The Riverside-Brookfield High School Class of 2018 posted a composite ACT score that matched the lowest score by a graduating class in the last seven years. 

That was the disappointing news that Kylie Lindquist, assistant principal for curriculum and instruction, had to deliver to the District 208 school board last week.

The average composite ACT score for the RBHS Class of 2018 was 22.1, a drop of 0.5 points from the 22.6 score achieved by the Class of 2017. The Class of 2016 also complied an average ACT composite score of 22.1. The Class of 2015 achieved a score of 23.3, the highest in the last seven years. 

The 2018 score was also lower than those achieved by the classes of 2012, 2013 and 2014. It also fell far short of the lofty goal of an average score of 26 that was set a few years ago by the District 208 Board of Education, a goal that many educators consider unrealistic. 

Lindquist pointed out that it is difficult to compare the test scores of different graduating classes, since some graduating classes are academically stronger than others.

“The students in each of these cohorts are very different,” Lindquist told the school board.

The average score of the Class of 2018 might inch up one- or two-tenths of a point after the scores of those students who retook the ACT as seniors are added into the mix.

Lindquist said that 23.3 score achieved by the Class of 2015 seemed to be an anomaly and that the 22.1 score achieved by last year’s graduation class is not far off from other recent years.

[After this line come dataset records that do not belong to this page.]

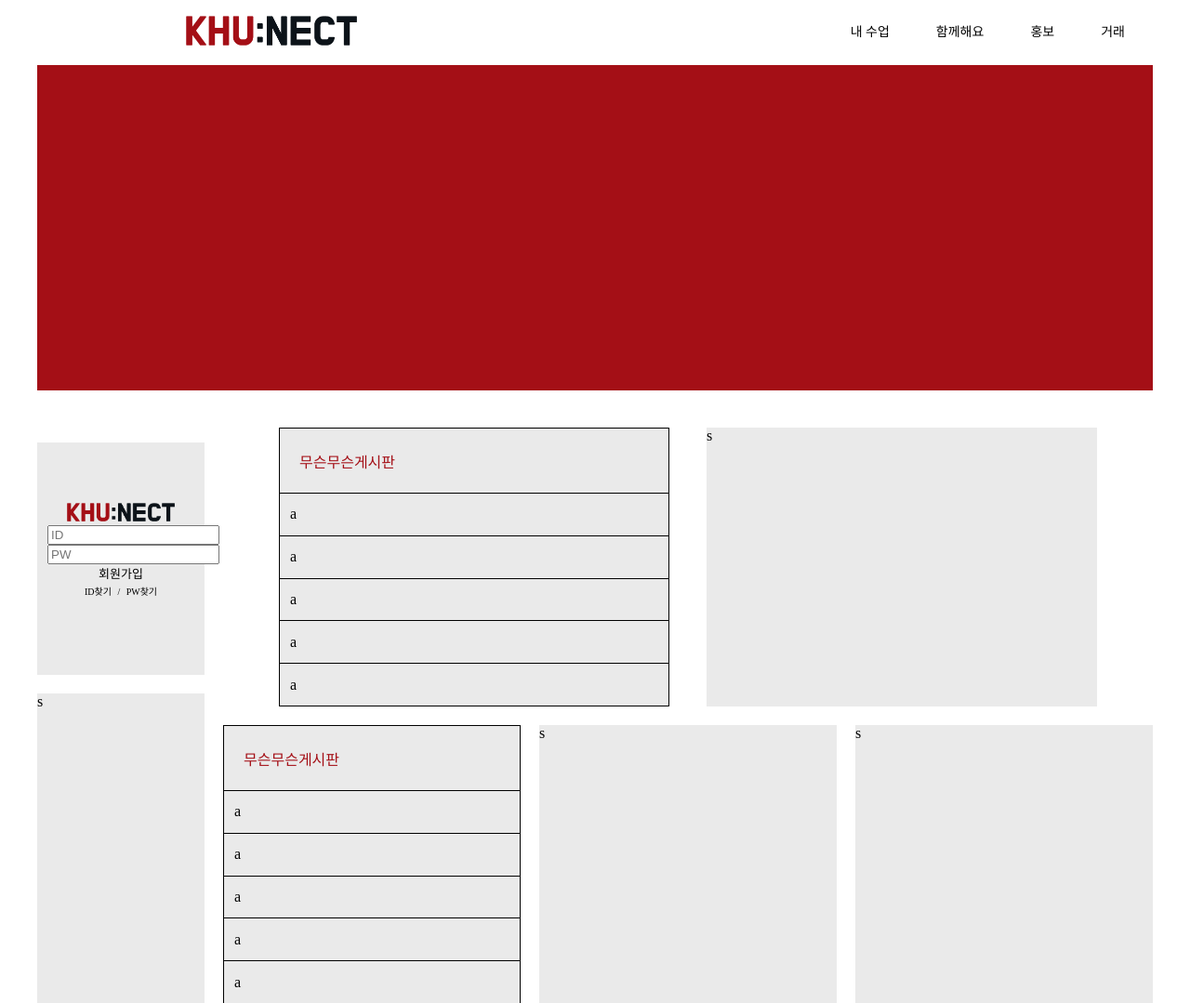
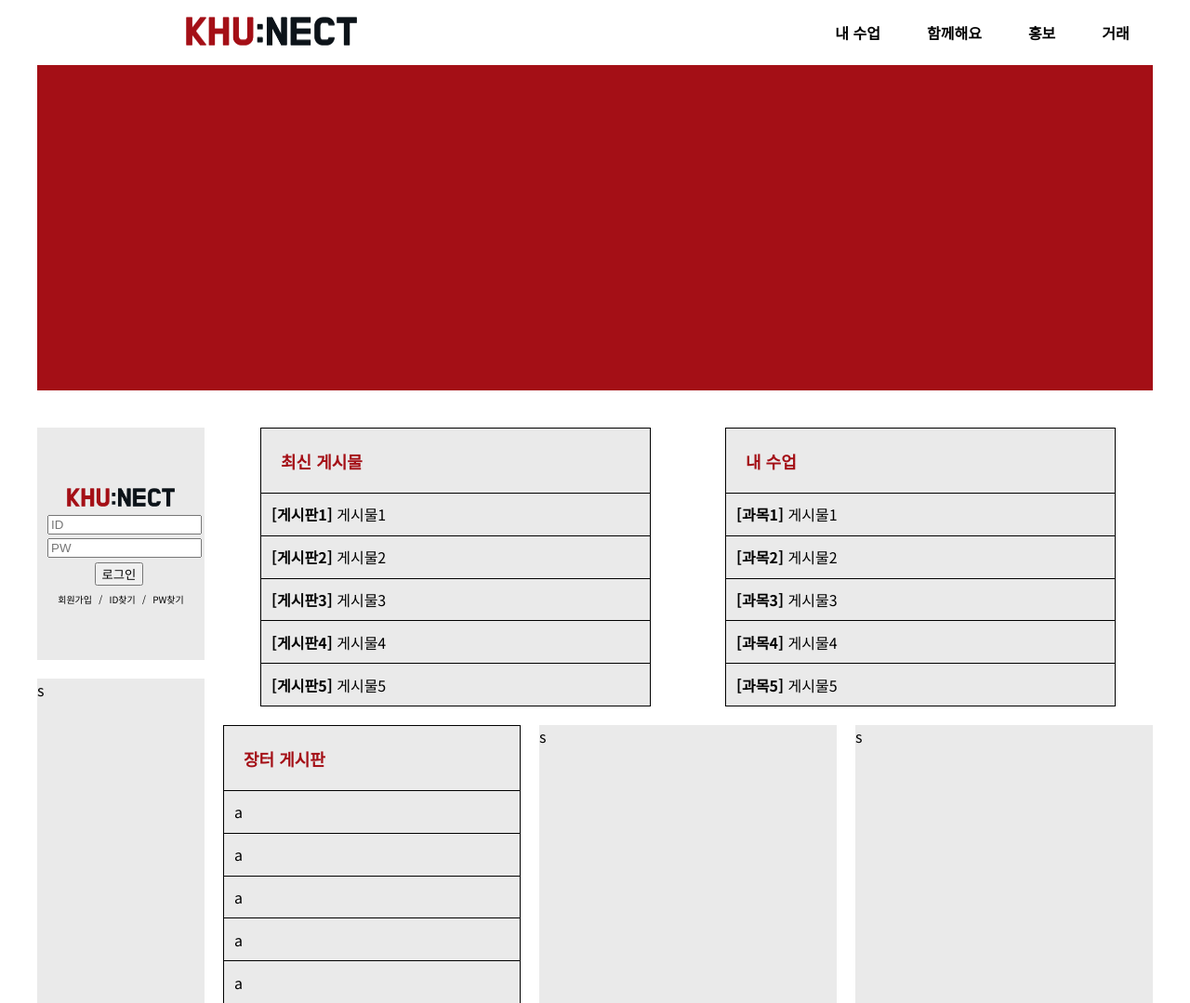
Before and after one commit to KHUNECT/Web_front, a plain HTML site: page main.html in a window 1280 px wide. Shown: the top 1079 px of the page at 93% size. Drawn offline with Linux system fonts and the light colour scheme.

Commit message:
18.10.15 AM02:04

```diff
--- a/main.css
+++ b/main.css
@@ -1,154 +1,136 @@
-html, body
-{
-  margin:0;
-  padding:0;
+html,
+body {
+  margin: 0;
+  padding: 0;
 }
-a{
-  text-decoration:none;
-  color:#000;
+a {
+  text-decoration: none;
+  color: #000;
 }
 
-#top-layer_fixed
-{
-    height:70px;
-    width:100%;
-    color: #FFF;
-    font-size:12px;
-    position:fixed;
-    z-index:999;
-    top:0px;
-    left:0px;
-    margin : 0px;
+#top-layer_fixed {
+  height: 70px;
+  width: 100%;
+  color: #fff;
+  font-size: 12px;
+  position: fixed;
+  z-index: 999;
+  top: 0px;
+  left: 0px;
+  margin: 0px;
   padding: 0px;
   /*
     -webkit-box-shadow: 0 1px 2px 0 rgb(116,0,0);
     box-shadow: 0 1px 2px 0 rgb(116,0,0);
     background-color:rgb(173,29,25);
     */
-    background-color:#FFF;
+  background-color: #fff;
 }
 
-#main_banner
-{
+#main_banner {
   height: 350px;
-  width:1200px;
-  margin:0 auto;
-  margin-top : 70px;
-  background-color:rgb(164,15,22);
+  width: 1200px;
+  margin: 0 auto;
+  margin-top: 70px;
+  background-color: rgb(164, 15, 22);
 }
 
-#menu_bar
-{
-    height:200px;
-    width:1200px;
-    margin:0 auto;
-    border-top: 1px solid #7E7E7E;
-    border-bottom : 1px solid #7E7E7E;
-    color: #FFF;
-    font-size:12px;
-    left:0px;
+#menu_bar {
+  height: 200px;
+  width: 1200px;
+  margin: 0 auto;
+  border-top: 1px solid #7e7e7e;
+  border-bottom: 1px solid #7e7e7e;
+  color: #fff;
+  font-size: 12px;
+  left: 0px;
   /*
     -webkit-box-shadow: 0 1px 2px 0 rgb(116,0,0);
     box-shadow: 0 1px 2px 0 rgb(116,0,0);
     margin-top : 70px;
     */
-    background-color:#EAEAEA;
+  background-color: #eaeaea;
   display: block;
   padding: 0px;
 }
 
-#inner_menu_bar
-{
+#inner_menu_bar {
   margin-left: 100px;
   margin-right: 100px;
   border-left: 1px solid black;
   border-right: 1px solid black;
 }
 
-#bulletin_board
-{
-  width:1200px;
-  margin:0 auto;
+#bulletin_board {
+  width: 1200px;
+  margin: 0 auto;
   margin-top: 40px;
-
 }
 
-#bulletin_board:after
-{
-    display:block;
-    visibility:hidden;
-    content:'';
-    clear:both;
+#bulletin_board:after {
+  display: block;
+  visibility: hidden;
+  content: "";
+  clear: both;
 }
 
-#section_1
-{
-  width:180px;
+#section_1 {
+  width: 180px;
   height: 100%;
 }
-#section_1:after
-{
-    display:block;
-    visibility:hidden;
-    content:'';
-    clear:both;
+#section_1:after {
+  display: block;
+  visibility: hidden;
+  content: "";
+  clear: both;
 }
-#section_2
-{
-  width:1020px;
+#section_2 {
+  width: 1020px;
   height: 100%;
-  margin:0 auto;
+  margin: 0 auto;
 }
-#section_2:after
-{
-    display:block;
-    visibility:hidden;
-    content:'';
-    clear:both;
+#section_2:after {
+  display: block;
+  visibility: hidden;
+  content: "";
+  clear: both;
 }
-#profile
-{
+#profile {
   height: 250px;
-    background-color:#EAEAEA;
+  background-color: #eaeaea;
 }
 
-#my_menu
-{
+#my_menu {
   height: 500px;
-    background-color:#EAEAEA;
+  background-color: #eaeaea;
   margin-top: 20px;
 }
 
-#board_2
-{
+#board_2 {
   width: 420px;
   height: 300px;
-    background-color:#EAEAEA;
+  background-color: #eaeaea;
 }
-#board_2:after
-{
-    display:block;
-    visibility:hidden;
-    content:'';
-    clear:both;
+#board_2:after {
+  display: block;
+  visibility: hidden;
+  content: "";
+  clear: both;
 }
-#board_3
-{
+#board_3 {
   width: 320px;
   height: 300px;
-    background-color:#EAEAEA;
+  background-color: #eaeaea;
   margin-left: 20px;
   margin-top: 20px;
 }
-#board_3:after
-{
-    display:block;
-    visibility:hidden;
-    content:'';
-    clear:both;
+#board_3:after {
+  display: block;
+  visibility: hidden;
+  content: "";
+  clear: both;
 }
-#board_table
-{
+#board_table {
   margin: 0 auto;
 
   width: 100%;
@@ -156,125 +138,124 @@ a{
 
   border: 1px solid black;
   border-collapse: collapse;
-
 }
 
-#board_table_maintr
-{
-  color: rgb(164,15,22);
+#board_table_maintr {
   border: 1px solid black;
   height: 70px;
   text-indent: 20px;
+  font-size:18px;
+  font-weight: bold;
 }
 
-#board_table_tr
-{
+#board_table_tr {
   border: 1px solid black;
   text-indent: 10px;
 }
 
-#board_table_td
-{
+#board_table_td {
   border: 1px solid black;
 }
 
-.menubar{
-border:none;
-border:0px;
-margin:0px;
-padding:0px;
-font-size:14px;
-font-weight:bold;
+.menubar {
+  border: none;
+  border: 0px;
+  margin: 0px;
+  padding: 0px;
+  font-size: 14px;
+  font-weight: bold;
   /*
 font: 67.5% "Lucida Sans Unicode", "Bitstream Vera Sans", "Trebuchet Unicode MS", "Lucida Grande", Verdana, Helvetica, sans-serif;
 */
 }
 
-.menubar ul{
+.menubar ul {
   /*
 background: rgb(109,109,109);
 height:50px;
 */
-list-style:none;
-margin:0;
-padding:0;
+  list-style: none;
+  margin: 0;
+  padding: 0;
 }
 
-.menubar li{
-float:left;
-padding:0px;
+.menubar li {
+  float: left;
+  padding: 0px;
 }
 
-.menubar li a{
+.menubar li a {
   /*
 background: rgb(109,109,109);
 */
-color:#000;
-display:block;
-font-weight:normal;
-line-height:50px;
-margin:0px;
-padding:0px 25px;
-text-align:center;
-text-decoration:none;
+  color: #000;
+  display: block;
+  font-weight: normal;
+  line-height: 50px;
+  margin: 0px;
+  padding: 0px 25px;
+  text-align: center;
+  text-decoration: none;
 }
 
-.menubar li a:hover, .menubar ul li:hover a{
-background: rgb(71,71,71);
-color:#FFFFFF;
-text-decoration:none;
+.menubar li a:hover,
+.menubar ul li:hover a {
+  background: rgb(71, 71, 71);
+  color: #ffffff;
+  text-decoration: none;
 }
 
-.menubar li ul{
+.menubar li ul {
   /*
 background: rgb(109,109,109);
 */
-display:none; /* 평상시에는 드랍메뉴가 안보이게 하기 */
-height:auto;
-padding:0px;
-margin:0px;
-border:0px;
-position:absolute;
-width:200px;
-z-index:200;
+  display: none; /* 평상시에는 드랍메뉴가 안보이게 하기 */
+  height: auto;
+  padding: 0px;
+  margin: 0px;
+  border: 0px;
+  position: absolute;
+  width: 200px;
+  z-index: 200;
   /*top:1em;
 /*left:0;*/
 }
 
-.menubar li:hover ul{
-display:block; /* 마우스 커서 올리면 드랍메뉴 보이게 하기 */
+.menubar li:hover ul {
+  display: block; /* 마우스 커서 올리면 드랍메뉴 보이게 하기 */
 }
 
 .menubar li li {
-background: rgb(109,109,109);
-display:block;
-float:none;
-margin:0px;
-padding:0px;
-width:200px;
+  background: rgb(109, 109, 109);
+  display: block;
+  float: none;
+  margin: 0px;
+  padding: 0px;
+  width: 200px;
 }
 
-.menubar li:hover li a{
-background:none;
+.menubar li:hover li a {
+  background: none;
 }
 
-.menubar li ul a{
-display:block;
-height:50px;
-font-size:12px;
-font-style:normal;
-margin:0px;
-padding:0px 10px 0px 15px;
-text-align:left;
+.menubar li ul a {
+  display: block;
+  height: 50px;
+  font-size: 12px;
+  font-style: normal;
+  margin: 0px;
+  padding: 0px 10px 0px 15px;
+  text-align: left;
 }
 
-.menubar li ul a:hover, .menubar li ul li:hover a{
-background: rgb(71,71,71);
-border:0px;
-color:#ffffff;
-text-decoration:none;
+.menubar li ul a:hover,
+.menubar li ul li:hover a {
+  background: rgb(71, 71, 71);
+  border: 0px;
+  color: #ffffff;
+  text-decoration: none;
 }
 
-.menubar p{
-clear:left;
+.menubar p {
+  clear: left;
 }
--- a/main.html
+++ b/main.html
@@ -1,10 +1,27 @@
 <!DOCTYPE html>
 <html lang="ko">
+
 <head>
-  <meta charset="utf-8"/>
+  <meta charset="utf-8" />
   <title>KHU:NECT</title>
   <link rel="stylesheet" type="text/css" href="main.css">
+  <link href="https://fonts.googleapis.com/css?family=Noto+Sans+KR:400,700&amp;subset=korean" rel="stylesheet">
+  <script type="text/javascript">
+    function onEnterLogin() {
+      var KeyCode = windows.event.keyCode;
+      if (keyCode == 13) {
+        loginForm.submit();
+      }
+    }
+  </script>
+  <style>
+    div
+    {
+      font-family: 'Noto Sans KR', sans-serif;
+    }
+  </style>
 </head>
+
 <body>
   <div id="top-layer_fixed">
     <table cellspacing="0" cellpadding="0" style="width:100%; height:100%;">
@@ -15,22 +32,21 @@
         <td>
           <div class="menubar">
             <ul>
- <li><a id="current">내 수업</a>
- </li>
- <li><a id="current">함께해요</a>
+              <li><a id="current" style="font-size:16px;font-weight: bold;">내 수업</a></li>
+              <li><a id="current" style="font-size:16px;font-weight: bold;">함께해요</a>
                 <ul>
                   <li><a href="/study">스터디</a></li>
                   <li><a href="/hobby">취미</a></li>
                 </ul>
               </li>
- <li><a id="current">홍보</a>
+              <li><a id="current" style="font-size:16px;font-weight: bold;">홍보</a>
                 <ul>
                   <li><a href="/alba">알바</a></li>
                   <li><a href="/club">동아리</a></li>
                   <li><a href="/contest">공모전</a></li>
                 </ul>
               </li>
- <li><a id="current">거래</a>
+              <li><a id="current" style="font-size:16px;font-weight: bold;">거래</a>
                 <ul>
                   <li><a href="/market">거래</a></li>
                   <li><a href="/gonggu">공구</a></li>
@@ -80,53 +96,111 @@
   <div id="bulletin_board">
     <div id="section_1" style="float:left">
       <div id="profile">
-        <p style="text-align: center; margin-bottom:0px;">
+        <div style="text-align: center; margin-bottom:0px;">
           <img src="logo.png" height=20px style="margin-top:65px;">
-        </p>
-        <input type="text" name="ID" placeholder="ID" style="color:rgb(71,71,71); margin-left:11px;">
-        <input type="text" name="PW" placeholder="PW" style="color:rgb(71,71,71); margin-left:11px;">
+        </div>
+        <div style="margin-left:11px;margin-right:11px;">
+          <form action="/login" name="loginForm" method="post">
+            <input type="text" name="ID" placeholder="ID" style="width:100%;color:rgb(71,71,71);">
+            <input type="password" name="PW" placeholder="PW" style="width:100%;color:rgb(71,71,71); margin-bottom: 4px;"
+              onkeydown="javascript:onEnterLogin()"><br>
+            <input type="submit" value="로그인" style="margin-left:32%;">
+          </form>
+        </div>
         <div style="text-align:center;">
-          <a href="#" style="font-size:small;">회원가입<br>
-          <a href="#" style="font-size:x-small;">ID찾기</a>
+          <a href="/signup" style="font-size:x-small;">회원가입</a>
           <a style="font-size:x-small; margin:0 auto;">&nbsp/&nbsp</a>
-          <a href="#" style="font-size:x-small;">PW찾기</a>
+          <a href="/findID" style="font-size:x-small;">ID찾기</a>
+          <a style="font-size:x-small; margin:0 auto;">&nbsp/&nbsp</a>
+          <a href="/findPW" style="font-size:x-small;">PW찾기</a>
+        </div>
       </div>
 
-      </div>
       <div id="my_menu">
         s
       </div>
     </div>
     <div id="section_2" style="float:left">
+      <div id="board_2" style="float:left; margin-left:60px">
+        <table id="board_table">
+          <tr id="board_table_maintr">
+            <td id="board_table_td"><a style="color: rgb(164, 15, 22);">최신 게시물</a></td>
+          </tr>
+          <tr id="board_table_tr">
+            <td id="board_table_td">
+              <a href="#" style="font-weight: bold;">[게시판1]</a>
+              <a>게시물1</a>
+            </td>
+          </tr>
+          <tr id="board_table_tr">
+            <td id="board_table_td">
+              <a href="#" style="font-weight: bold;">[게시판2]</a>
+              <a>게시물2</a>
+            </td>
+          </tr>
+          <tr id="board_table_tr">
+            <td id="board_table_td">
+              <a href="#" style="font-weight: bold;">[게시판3]</a>
+              <a>게시물3</a>
+            </td>
+          </tr>
+          <tr id="board_table_tr">
+            <td id="board_table_td">
+              <a href="#" style="font-weight: bold;">[게시판4]</a>
+              <a>게시물4</a>
+            </td>
+          </tr>
+          <tr id="board_table_tr">
+            <td id="board_table_td">
+              <a href="#" style="font-weight: bold;">[게시판5]</a>
+              <a>게시물5</a>
+            </td>
+          </tr>
+        </table>
+      </div>
+
       <div id="board_2" style="float:left; margin-left:80px">
         <table id="board_table">
           <tr id="board_table_maintr">
-            <td id="board_table_td" >무슨무슨게시판</td>
+            <td id="board_table_td"><a style="color: rgb(164, 15, 22);">내 수업</a></td>
           </tr>
           <tr id="board_table_tr">
-            <td id="board_table_td">a</td>
+            <td id="board_table_td">
+              <a href="#" style="font-weight: bold;">[과목1]</a>
+              <a>게시물1</a>
+            </td>
           </tr>
           <tr id="board_table_tr">
-            <td id="board_table_td">a</td>
+            <td id="board_table_td">
+              <a href="#" style="font-weight: bold;">[과목2]</a>
+              <a>게시물2</a>
+            </td>
           </tr>
           <tr id="board_table_tr">
-            <td id="board_table_td">a</td>
+            <td id="board_table_td">
+              <a href="#" style="font-weight: bold;">[과목3]</a>
+              <a>게시물3</a>
+            </td>
           </tr>
           <tr id="board_table_tr">
-            <td id="board_table_td">a</td>
+            <td id="board_table_td">
+              <a href="#" style="font-weight: bold;">[과목4]</a>
+              <a>게시물4</a>
+            </td>
           </tr>
           <tr id="board_table_tr">
-            <td id="board_table_td">a</td>
+            <td id="board_table_td">
+              <a href="#" style="font-weight: bold;">[과목5]</a>
+              <a>게시물5</a>
+            </td>
           </tr>
         </table>
       </div>
-      <div id="board_2" style="float:left; margin-left:40px">
-      s
-      </div>
+
       <div id="board_3" style="float:left">
         <table id="board_table">
           <tr id="board_table_maintr">
-            <td id="board_table_td" >무슨무슨게시판</td>
+            <td id="board_table_td"><a style="color: rgb(164, 15, 22);">장터 게시판</a></td>
           </tr>
           <tr id="board_table_tr">
             <td id="board_table_td">a</td>
@@ -156,4 +230,5 @@
   </div>
   </div>
 </body>
+
 </html>
```
Lines whose indentation alone changed are shown as unchanged.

Lindquist pointed out that about a quarter of the Class of 2018 did not attend the normal feeder schools for RBHS, and some of them transferred into RBHS as late as their junior year.

“Of the graduation class of 2018, 117 of them at some point came to us from a different place,” Lindquist said. 

But Lindquist said that she would not use that as an excuse for the drop in scores.

“We own these scores whether they came from Hauser, Gross or Komarek or if they came from a different state,” Lindquist said.

Lindquist said that she prefers to look at measures of student growth from the eighth-grade Explorer test until the ACT, but even by that measure it was not a good year for RBHS. The average growth of 5.23, while well above the predicted growth of 3.9 set by the ACT, was the lowest growth of the past six years at RBHS.

School board Vice President Tim Walsh, who presided over the meeting in the absence of board President Garry Gryczan, didn’t mince words reacting to Lindquist’s report.

“We had a bad year,” Walsh said. “Compared to ourselves we had a bad year. We did pretty poorly related to ourselves.” 

Walsh was not impressed that average growth at RBHS exceeded what the ACT considers average expected growth.

“We don’t consider ourselves an average high school,” Walsh said. “We put more resources in than the average high school.”

Lindquist said that test fatigue may have played a role in the drop in ACT scores for the Class of 2018. The state of Illinois has switched the mandated state test for juniors to the SAT from the ACT, so members of the Class of 2018 took both the ACT and the SAT.

“We’re talking about a class that has been tested and tested and tested,” Lindquist said.

It was also not a good year for RBHS judging by the ACT’s s College Readiness Index. Just 59 percent of RBHS Class of 2018 were judged to be college ready, tying the Class of 2014 for the lowest mark in the past six years. Sixty-three percent of the Class of 2017 were considered college ready by the ACT.

College readiness percentages dropped in all areas except in science, where the Class of 2018 did significantly better than the two previous graduating classes. Fifty-one percent of the Class of 2018 were considered college ready in science compared to just 45 percent for the Class of 2017 and 43 percent for the Class of 2016.

But math scores took a steep drop, with only 48 percent of the Class of 2018 meeting the ACT college readiness compared to 58 percent one year earlier.

“Our math department takes those scores very seriously,” Lindquist said. “We are looking most closely at math.”

Lindquist said that the school has an algebra-infused academic support program with a math teacher providing extra help to those who need it.

Lindquist said that she wants to work more closely with the district’s feeder schools to coordinate curricula and make sure incoming freshmen are prepared for RBHS. Administrators and teachers at RBHS have been working with the feeder schools’ eighth-grade teachers, but Lindquist wants to create a team to work to coordinate curriculum with feeder schools starting in sixth grade.

Advanced Placement exam results dropped at bit at RB for the Class of 2018, too, although 51 more RBHS students took an AP class last year and 140 more AP Exams were administered at RBHS last year. 

Some 73.5 percent of RBHS students who took an AP Exam last year received a score of 3 or above, which is generally required to get college credit, compared to 78.1 percent in 2017. But the pass rate of 73.5 percent was the third highest pass rate on AP Exams at RBHS in the last seven years.